Students+hold+silent+vigil+in+protest+of+Vietnam+War+in+1969.+%28Courtesy+of+Skillman+Library+Digital+Archives%29

Students hold silent vigil in protest of Vietnam War in 1969. (Courtesy of Skillman Library Digital Archives)

Kathryn Kelly

Peter Newman ’73 spent his freshman year at Lafayette at a time when protests pervaded across campus in reaction to the Vietnam War. He said protests at the time halted activities across the college.

Now a part-time instructor of English at Lafayette, Newman said this semester has been the most politically active he has seen in the nine years he’s been teaching at Lafayette.

As a freshman during the 1969-70 year, Newman participated in extensive protests on campus that attacked the U.S. government’s actions in Vietnam. Campus activism has seen a steep rise in recent weeks, especially after the presidential election result.

“I think there are similarities now,” he said, “because certainly there are many groups of students who feel very threatened at this point in time, when all of the sudden these issues become personal, we tend to get more and more involved.”

He added that for others, it’s not just about the personal threat. Their friends and loved ones are also facing threat and potential discrimination, he said.

Students walk together in protest in 2016. (Photo by Lauren Fox '19)
Students walk together in protest in 2016. (Photo by Lauren Fox ’19)

However similar the threat, he said that the reaction during his freshman year at the college was more large-scale than what has been seen this semester.

“It’s hard to compare [protests from the Vietnam war and today’s] because when we’re talking about the strike of 1970 that pretty much shut down part of the college,” he said.

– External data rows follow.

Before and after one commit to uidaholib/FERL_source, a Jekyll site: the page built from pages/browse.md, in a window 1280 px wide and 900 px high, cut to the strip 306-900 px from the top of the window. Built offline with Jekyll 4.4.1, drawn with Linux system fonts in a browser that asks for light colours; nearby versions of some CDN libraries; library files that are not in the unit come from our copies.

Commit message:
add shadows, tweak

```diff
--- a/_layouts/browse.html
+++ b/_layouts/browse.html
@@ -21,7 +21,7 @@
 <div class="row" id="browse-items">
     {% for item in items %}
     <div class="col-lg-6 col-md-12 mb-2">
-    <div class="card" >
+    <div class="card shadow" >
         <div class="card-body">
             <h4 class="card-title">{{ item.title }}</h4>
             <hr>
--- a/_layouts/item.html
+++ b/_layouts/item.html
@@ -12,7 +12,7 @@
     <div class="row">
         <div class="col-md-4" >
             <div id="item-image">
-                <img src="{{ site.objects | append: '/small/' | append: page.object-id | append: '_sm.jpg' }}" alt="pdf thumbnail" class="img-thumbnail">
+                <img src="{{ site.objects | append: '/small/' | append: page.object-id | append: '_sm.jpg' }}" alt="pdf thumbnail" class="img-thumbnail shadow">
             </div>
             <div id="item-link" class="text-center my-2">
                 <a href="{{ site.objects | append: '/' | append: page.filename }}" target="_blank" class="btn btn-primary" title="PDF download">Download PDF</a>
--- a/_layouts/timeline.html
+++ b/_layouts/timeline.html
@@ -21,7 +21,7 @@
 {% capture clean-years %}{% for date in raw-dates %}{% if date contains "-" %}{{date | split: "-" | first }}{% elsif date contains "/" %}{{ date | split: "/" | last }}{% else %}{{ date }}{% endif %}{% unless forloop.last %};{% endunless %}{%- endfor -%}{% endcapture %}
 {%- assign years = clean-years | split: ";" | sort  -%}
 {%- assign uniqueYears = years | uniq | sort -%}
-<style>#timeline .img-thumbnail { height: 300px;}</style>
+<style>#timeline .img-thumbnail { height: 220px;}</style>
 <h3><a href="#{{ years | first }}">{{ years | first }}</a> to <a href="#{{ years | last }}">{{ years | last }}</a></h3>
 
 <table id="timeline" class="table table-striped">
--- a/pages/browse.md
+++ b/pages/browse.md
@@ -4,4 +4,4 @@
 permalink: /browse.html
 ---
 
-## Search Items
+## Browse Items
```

According to Newman, about half to two-thirds of the college went on strike starting in the fall of 1969. The students did not attend classes, and devoted their days to “strike-related activities,” such as putting out a daily “strike newspaper” coordinated with colleges across the nation.

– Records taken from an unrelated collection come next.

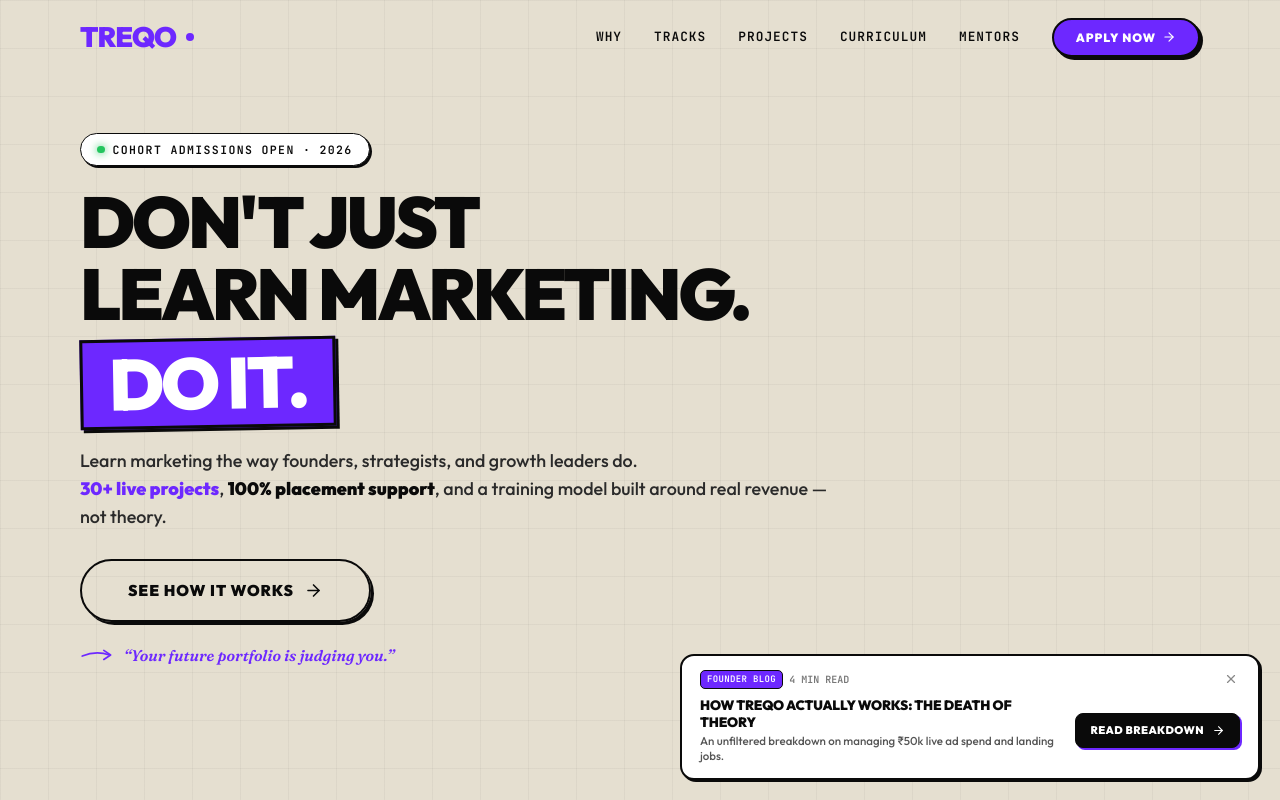
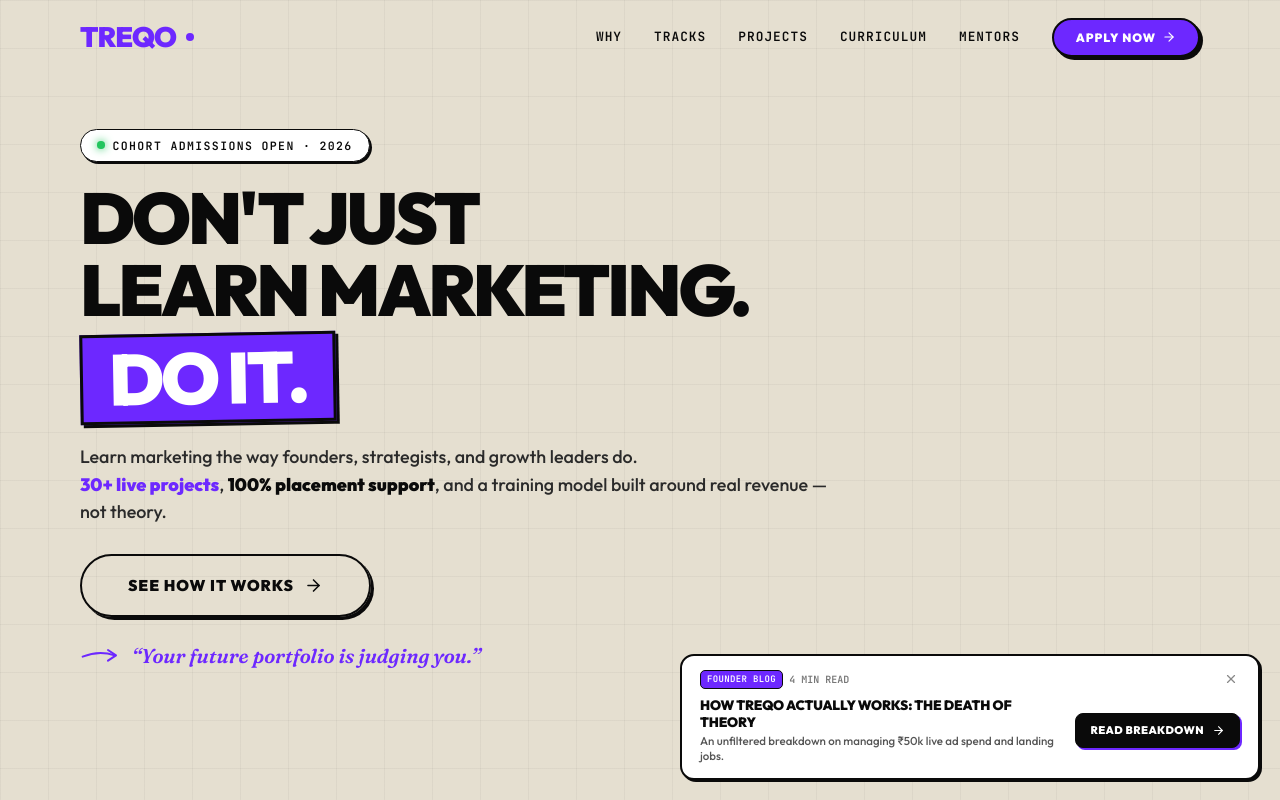
Before and after one commit to manoj-varma-p/Another-Treqo, a Next.js app: page / in a window 1280 px wide. Shown: the top 800 px of the page. Built offline with nearby package versions, Linux system fonts and the light colour scheme.

Commit message:
style: increase handwritten note annotation font size to 20px

```diff
--- a/components/HeroSection.jsx
+++ b/components/HeroSection.jsx
@@ -180,14 +180,14 @@
             </div>
 
             {/* Handwritten Note Annotation */}
-            <div style={{ display: 'flex', alignItems: 'center', gap: 10, marginTop: 22 }}>
-              <DoodleArrow direction="right" color="#6D28FF" size={34} />
+            <div style={{ display: 'flex', alignItems: 'center', gap: 12, marginTop: 24 }}>
+              <DoodleArrow direction="right" color="#6D28FF" size={40} />
               <span
                 style={{
                   fontFamily: "'Fraunces', Georgia, serif",
                   fontStyle: 'italic',
                   fontWeight: 600,
-                  fontSize: '15.5px',
+                  fontSize: '20px',
                   color: '#6D28FF',
                 }}
               >
```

The Lafayette reported in 1970 that students – and almost the entire college community – had marched out of class to rally on the quad.

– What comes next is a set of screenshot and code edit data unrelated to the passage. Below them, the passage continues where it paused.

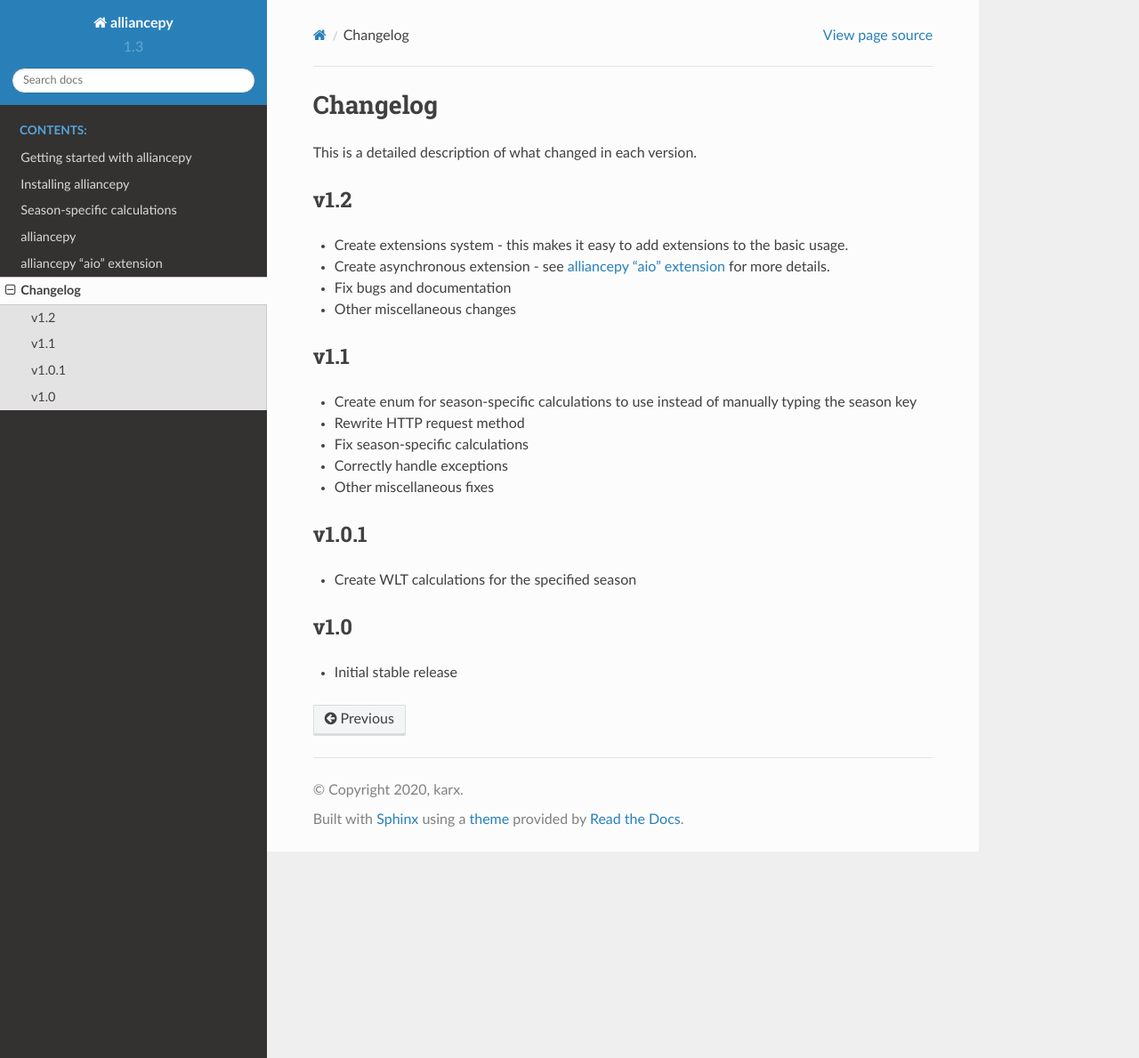
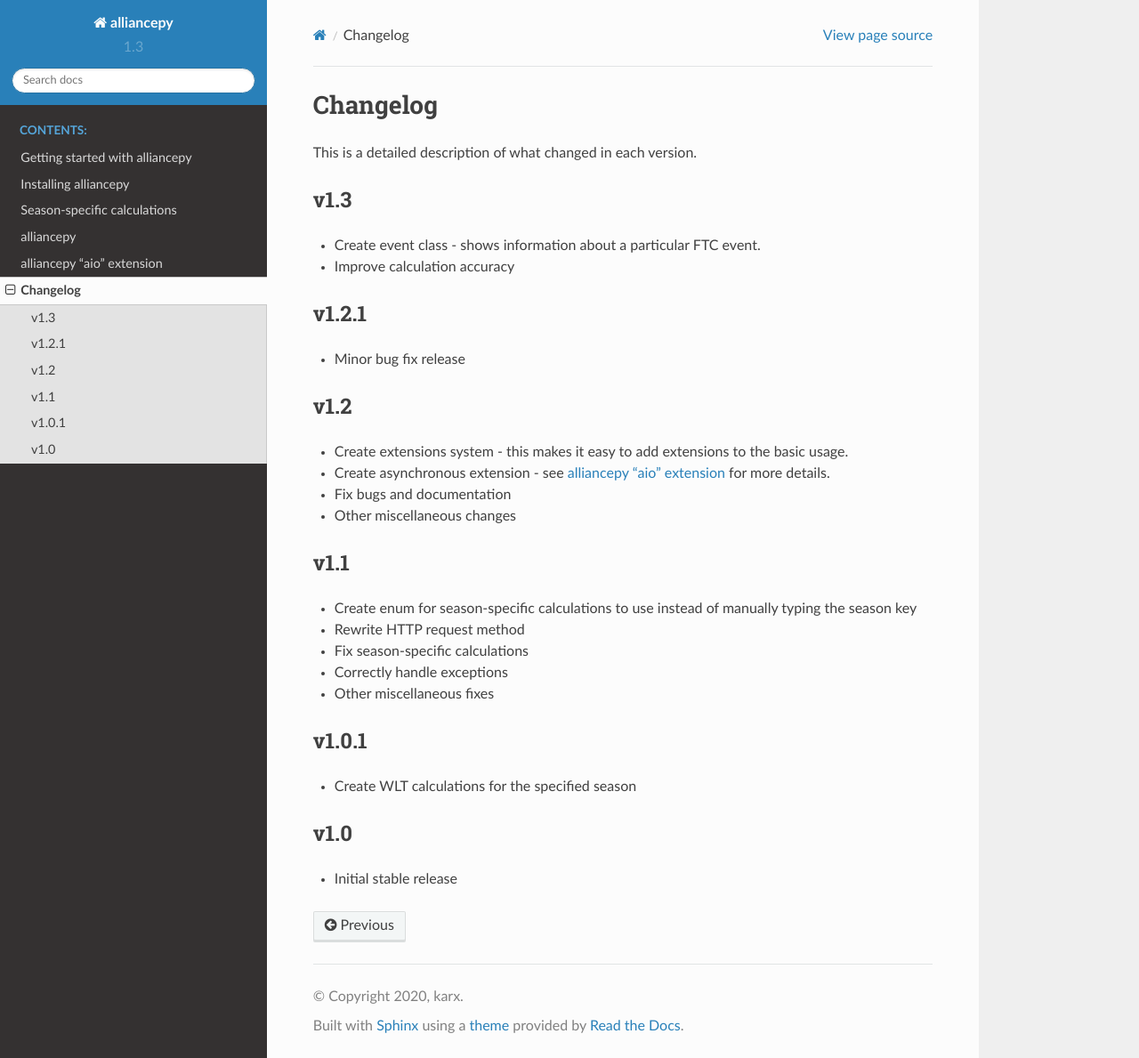
Before and after one commit to karx1/alliancepy, a Sphinx documentation site: the page built from docs/source/changelog.rst, in a window 1280 px wide and 1189 px high. Shown: the whole window at 89% size. Built offline with Sphinx 7.4.7 and the Read the Docs theme 2.0.0, drawn with Linux system fonts in a browser that asks for light colours.

Commit message:
Update changelog

```diff
--- a/docs/source/changelog.rst
+++ b/docs/source/changelog.rst
@@ -2,6 +2,19 @@
 ==========
 
 This is a detailed description of what changed in each version.
+
+.. _vp1p3:
+
+v1.3
+-----
+- Create event class - shows information about a particular FTC event.
+- Improve calculation accuracy
+
+.. _vp1p2p1:
+
+v1.2.1
+------
+- Minor bug fix release
 
 .. _vp1p2:
 
```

Lafayette only became coeducational college the next year, so the all-male student body also faced the draft into the military, Newman said. Other causes for protest included making the school coeducational and protesting the ROTC requirement.

Newman added that college officials themselves accommodated the students on strike during the war. Professors often made arrangements for students who chose not to go on strike from class.

“The faculty and administration were very supportive of the strike,” he said. “What you could do is you could take your grades from a midterm, and keep that as your grade. Or make an arrangement with your professor to figure out some kind of alternative, but the idea was you were focused on the anti-war movement at that time.”